TPP and Its Impact on Malaysia
The Trans-Pacific Partnership (TPP) is a proposed trade agreement between twelve Pacific Rim countries including Malaysia, Vietnam, Singapore, Australia, the United States, Mexico, Canada and others. It seeks to lower trade barriers such as tariffs, establish a common framework for intellectual property, enforce standards for labour law and environmental law. TPP is huge because the countries involve produce 40% of global economic output.
Is TPP Good for Malaysia
The net benefit to Malaysia is debatable. While some quarters have argued that the TPP will offer developing countries like Malaysia and Vietnam greater access to markets across the world, others argue that it will open the door to biased arbitration favouring corporate interests above the government’s and restrict access to important goods such as cheaper medication.
Government Interests and Concerns
Independent economist Lee Heng Guie said while increased market accessibility and lower tariff barriers would enhance trade, the extent to which the Malaysian government is willing to compromise on its interests in areas such as government procurement, affirmative action policies, state-owned enterprises (SOEs) and investor state dispute settlement remains unclear.
Benefits to the People
Malaysian consumers will see lower prices of goods and services as there will be varied influx in the domestic market, it will also compel companies here to increase the quality of their goods and services while lowering prices, as competition increases. No doubt some companies that are unable to compete in terms of efficiency, quality and productivity, will fold under increase competitive pressure.
TPP Impact on Industries
The sectors that stand to benefit from the TPP agreement are electrical and electronics (E&E), rubber, palm oil, timber and automotive components due to lower tariffs on exports to US.

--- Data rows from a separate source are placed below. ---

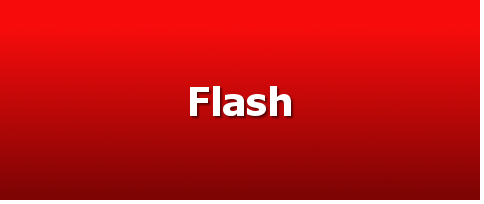
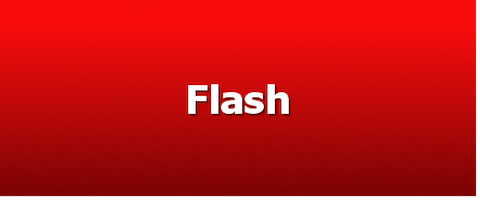
fix size

Changed region(s): [[0.375, 0.42, 0.625, 0.57]]

diff --git a/app/models/post.rb b/app/models/post.rb
@@ -235,7 +235,7 @@ class Post < ActiveRecord::Base
     
     def medium_image_height
       if is_flash?
-        return 150
+        return 204
       end
       
       ratio = Danbooru.config.medium_image_width.to_f / image_width.to_f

TPP poses a risk to all drug makers based in Malaysia as TPP agreement will extend the exclusivity period of new drugs. Not only will generic drug producers from Malaysia suffer, so too will consumers, as longer patent protection will result in higher drug prices and longer waiting period for cheaper, generic drugs.
Proton, our national car, may also lose their market share due to increased competition posed by carmakers from the US.
Full article – The Edge Financial Daily, October 12, 2015.
October 12, 2015 / /